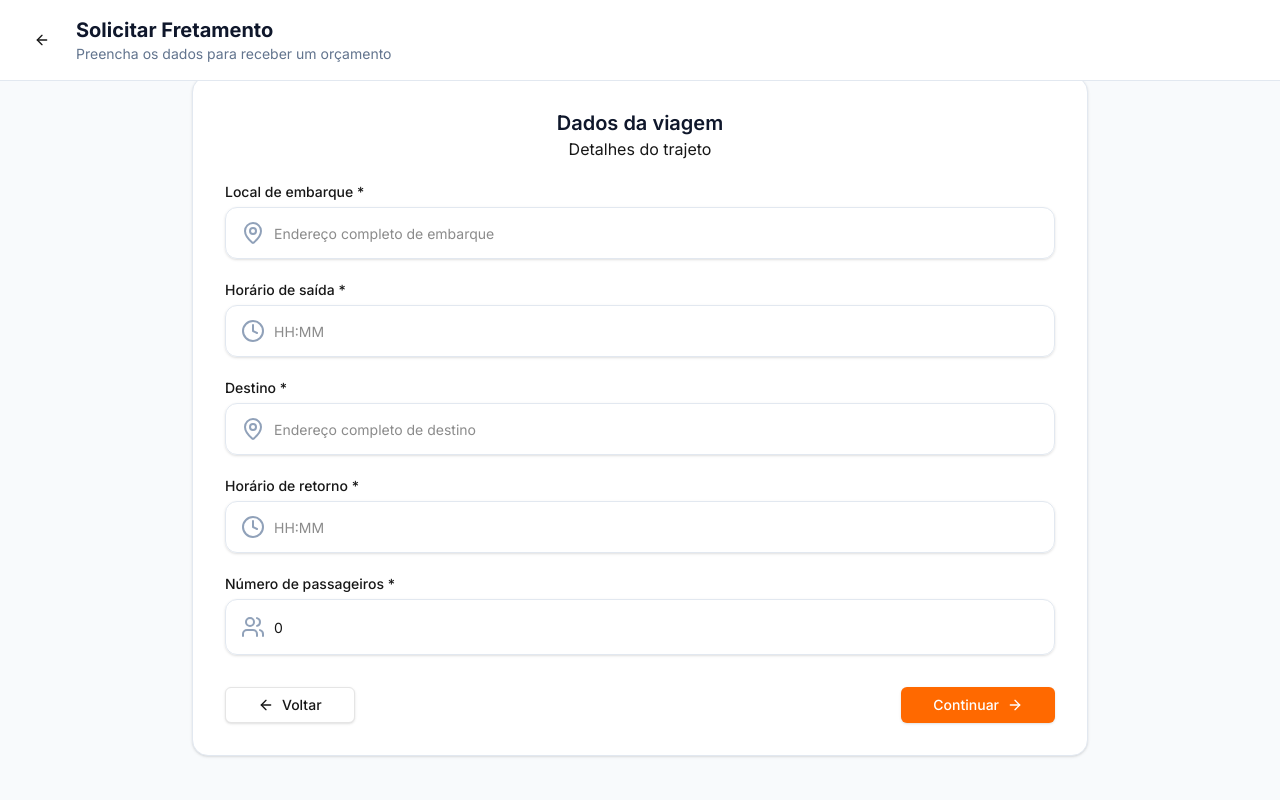
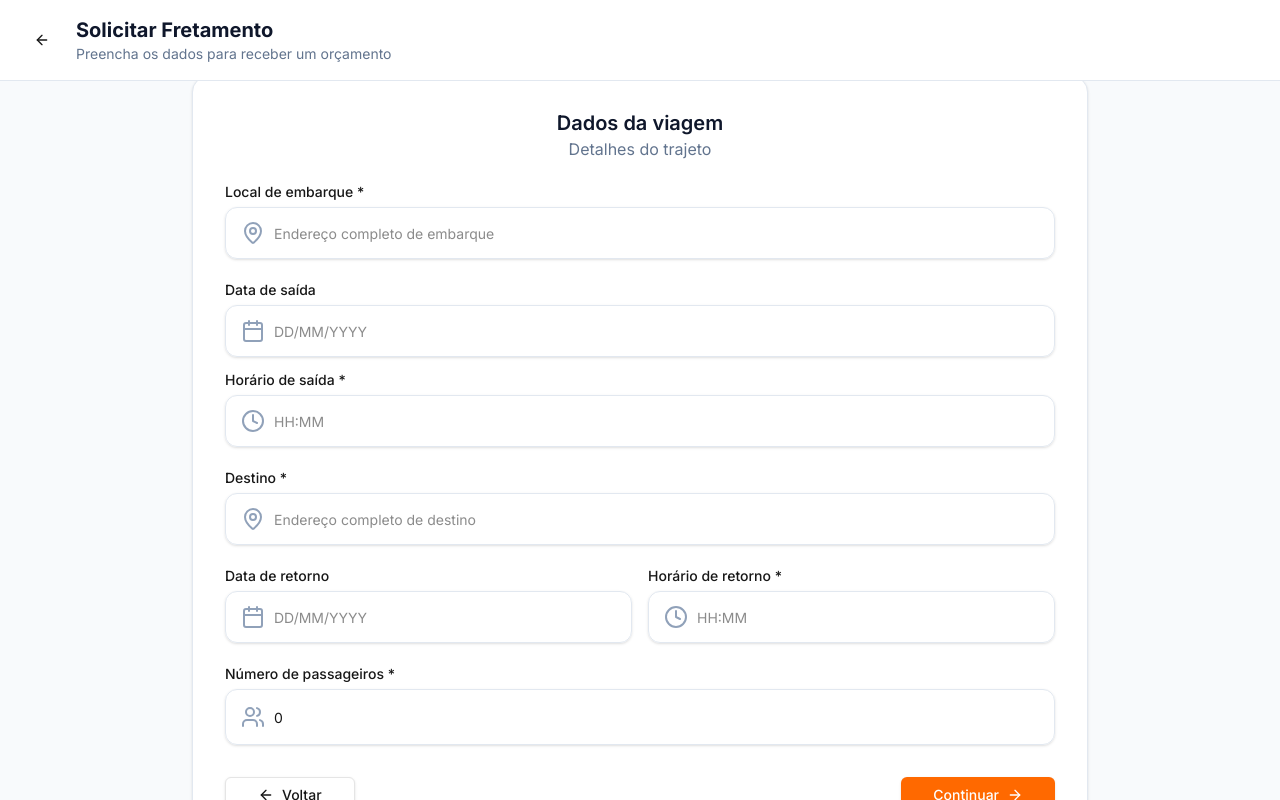
Before and after one commit to rodrigoRolim/vrum-vrum, a Next.js app: page /transport-request in a window 1280 px wide. Both pictures are taken after a click on the button "Continuar". Shown: the part 133-933 px from the top of the page. Built offline with nearby package versions, Linux system fonts and the light colour scheme.

Commit message:
add datetime inputs to form

```diff
--- a/components/transport-request/TravelDataStep.tsx
+++ b/components/transport-request/TravelDataStep.tsx
@@ -4,11 +4,13 @@
 // Date and time return
 // number of passengers
 // vehicle type will be matched accordingly to number of passengers
+'use client';
 
-import { Clock, MapPin, Timer, Users } from "lucide-react";
+import { Clock, MapPin, Users } from "lucide-react";
 import InputText from "../InputText";
 import InputTime from "../InputTime";
 import InputNumber from "../InputNumber";
+import DatePicker from "../DatePicker";
 
 export default function TravelDataStep() {
   return (
@@ -17,13 +19,19 @@
         <h2 className="text-xl font-semibold text-slate-900">
           Dados da viagem
         </h2>
-        <p>Detalhes do trajeto</p>
+        <p className="text-slate-500">Detalhes do trajeto</p>
       </div>
       <div className="flex flex-col gap-6 mb-4">
         <InputText label="Local de embarque *" icon={MapPin} placeholder="Endereço completo de embarque"/>
-        <InputTime label="Horário de saída *" icon={Clock} placeholder="HH:MM"/>
+        <div className="flex flex-col xs:flex-row gap-4">
+          <DatePicker label="Data de saída" className="flex-1"/>
+          <InputTime label="Horário de saída *" icon={Clock} placeholder="HH:MM" className="flex-1"/>
+        </div>
         <InputText label="Destino *" icon={MapPin} placeholder="Endereço completo de destino"/>
-        <InputTime label="Horário de retorno *" icon={Clock} placeholder="HH:MM"/>
+        <div className="flex gap-4">
+          <DatePicker label="Data de retorno" className="flex-1"/>
+          <InputTime label="Horário de retorno *" icon={Clock} placeholder="HH:MM" className="flex-1"/>
+        </div>
         <InputNumber label="Número de passageiros *" icon={Users} value={0} placeholder="" onChange={() => {}}/>
       </div>
     </form>
```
....
-- Task instructions --
Could the material above be written out again word for word, with the pictures dropped?

-- Response --
Before and after one commit to rodrigoRolim/vrum-vrum, a Next.js app: page /transport-request in a window 1280 px wide. Both pictures are taken after a click on the button "Continuar". Shown: the part 133-933 px from the top of the page. Built offline with nearby package versions, Linux system fonts and the light colour scheme.

Commit message:
add datetime inputs to form

```diff
--- a/components/transport-request/TravelDataStep.tsx
+++ b/components/transport-request/TravelDataStep.tsx
@@ -4,11 +4,13 @@
 // Date and time return
 // number of passengers
 // vehicle type will be matched accordingly to number of passengers
+'use client';
 
-import { Clock, MapPin, Timer, Users } from "lucide-react";
+import { Clock, MapPin, Users } from "lucide-react";
 import InputText from "../InputText";
 import InputTime from "../InputTime";
 import InputNumber from "../InputNumber";
+import DatePicker from "../DatePicker";
 
 export default function TravelDataStep() {
   return (
@@ -17,13 +19,19 @@
         <h2 className="text-xl font-semibold text-slate-900">
           Dados da viagem
         </h2>
-        <p>Detalhes do trajeto</p>
+        <p className="text-slate-500">Detalhes do trajeto</p>
       </div>
       <div className="flex flex-col gap-6 mb-4">
         <InputText label="Local de embarque *" icon={MapPin} placeholder="Endereço completo de embarque"/>
-        <InputTime label="Horário de saída *" icon={Clock} placeholder="HH:MM"/>
+        <div className="flex flex-col xs:flex-row gap-4">
+          <DatePicker label="Data de saída" className="flex-1"/>
+          <InputTime label="Horário de saída *" icon={Clock} placeholder="HH:MM" className="flex-1"/>
+        </div>
         <InputText label="Destino *" icon={MapPin} placeholder="Endereço completo de destino"/>
-        <InputTime label="Horário de retorno *" icon={Clock} placeholder="HH:MM"/>
+        <div className="flex gap-4">
+          <DatePicker label="Data de retorno" className="flex-1"/>
+          <InputTime label="Horário de retorno *" icon={Clock} placeholder="HH:MM" className="flex-1"/>
+        </div>
         <InputNumber label="Número de passageiros *" icon={Users} value={0} placeholder="" onChange={() => {}}/>
       </div>
     </form>
```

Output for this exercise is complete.